* [ACTIVITY] Go through the data and copy each line where the word "reference" shows up.

* [INPUT]
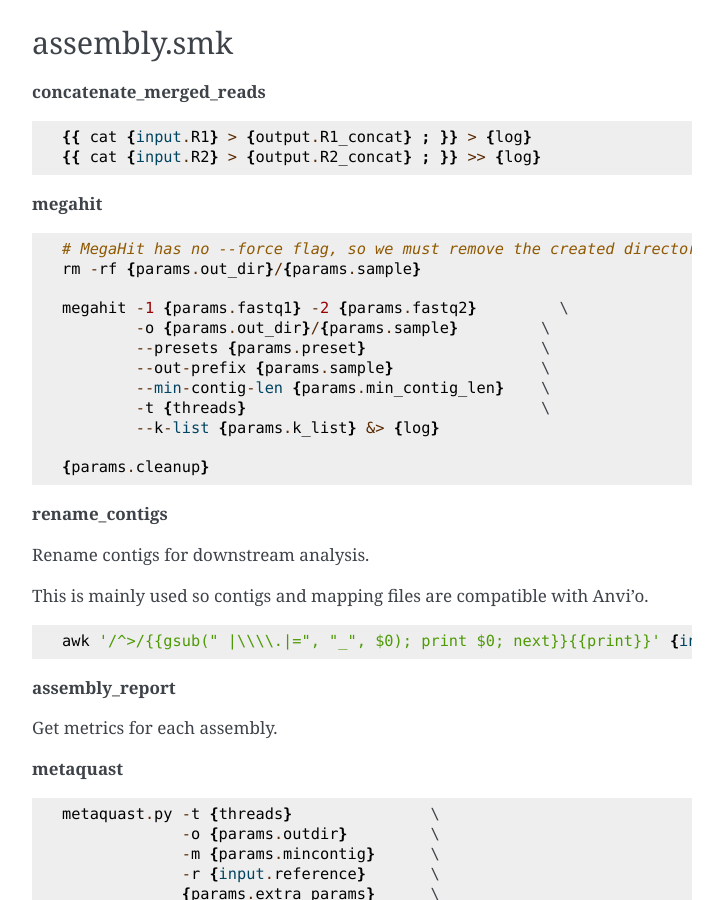
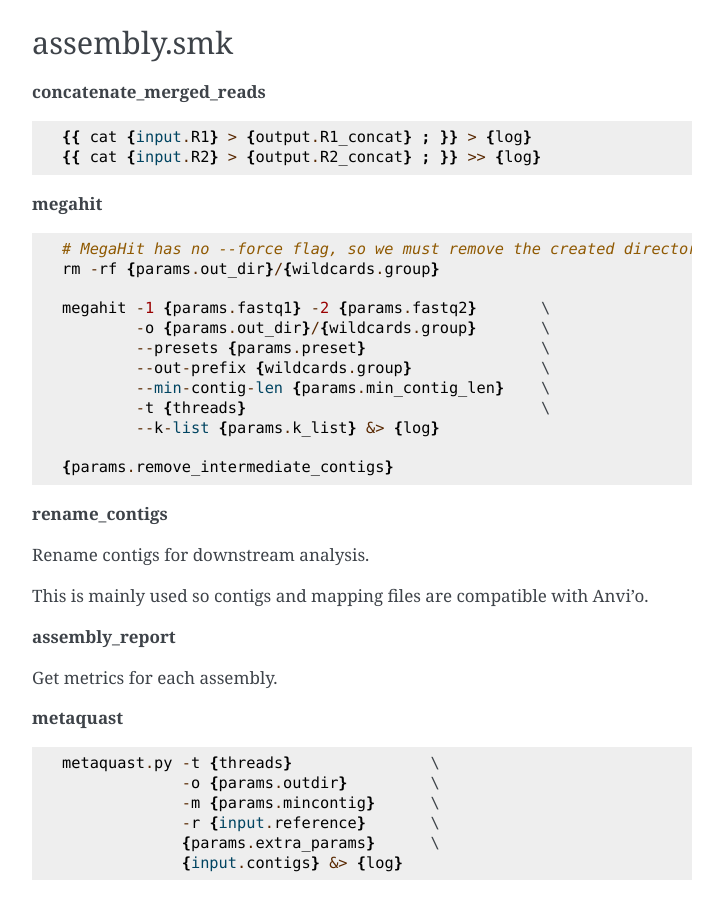
Before and after one commit to vinisalazar/metaphor, a Sphinx documentation site: the page built from docs/source/main/reference.md, in a window 1280 px wide and 900 px high, scrolled down 1140 px. Shown: the whole window, without its empty margins (388-1111 px from the left). Built offline with Sphinx 7.4.7, drawn with Linux system fonts in a browser that asks for light colours.

Commit message:
Update docs pages

````diff
--- a/docs/source/main/reference.md
+++ b/docs/source/main/reference.md
@@ -65,17 +65,17 @@ fastq_pair {input.unpaired} 2>> {log}
 
 ```
 # MegaHit has no --force flag, so we must remove the created directory prior to running
-rm -rf {params.out_dir}/{params.sample}
+rm -rf {params.out_dir}/{wildcards.group}
 
-megahit -1 {params.fastq1} -2 {params.fastq2}         \
-        -o {params.out_dir}/{params.sample}         \
+megahit -1 {params.fastq1} -2 {params.fastq2}       \
+        -o {params.out_dir}/{wildcards.group}       \
         --presets {params.preset}                   \
-        --out-prefix {params.sample}                \
+        --out-prefix {wildcards.group}              \
         --min-contig-len {params.min_contig_len}    \
         -t {threads}                                \
         --k-list {params.k_list} &> {log}
 
-{params.cleanup}
+{params.remove_intermediate_contigs}
 ```
 
 **rename_contigs**
@@ -83,10 +83,6 @@ megahit -1 {params.fastq1} -2 {params.fastq2}         \
 Rename contigs for downstream analysis.
 
 This is mainly used so contigs and mapping files are compatible with Anvi'o.
-
-```
-awk '/^>/{{gsub(" |\\\\.|=", "_", $0); print $0; next}}{{print}}' {input} > {output}
-```
 
 **assembly_report**
 
@@ -251,8 +247,6 @@ sed "s/$(echo '\t')/$(echo '\t')metabat2./g" {params.outfile} > {output.scaffold
 rm -rf {output.outdir}
 mkdir {output.outdir}
 
-{params.open_mp}
-
 {{ cut_up_fasta.py {input.catalogue}                        \
                    -c {params.contig_size}                  \
                    -o 0                                     \
````
Also changed, not shown: docs/source/main/configuration.md (+1 -1 lines).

* [ANSWER TO THIS TASK]
Before and after one commit to vinisalazar/metaphor, a Sphinx documentation site: the page built from docs/source/main/reference.md, in a window 1280 px wide and 900 px high, scrolled down 1140 px. Shown: the whole window, without its empty margins (388-1111 px from the left). Built offline with Sphinx 7.4.7, drawn with Linux system fonts in a browser that asks for light colours.
--- a/docs/source/main/reference.md
+++ b/docs/source/main/reference.md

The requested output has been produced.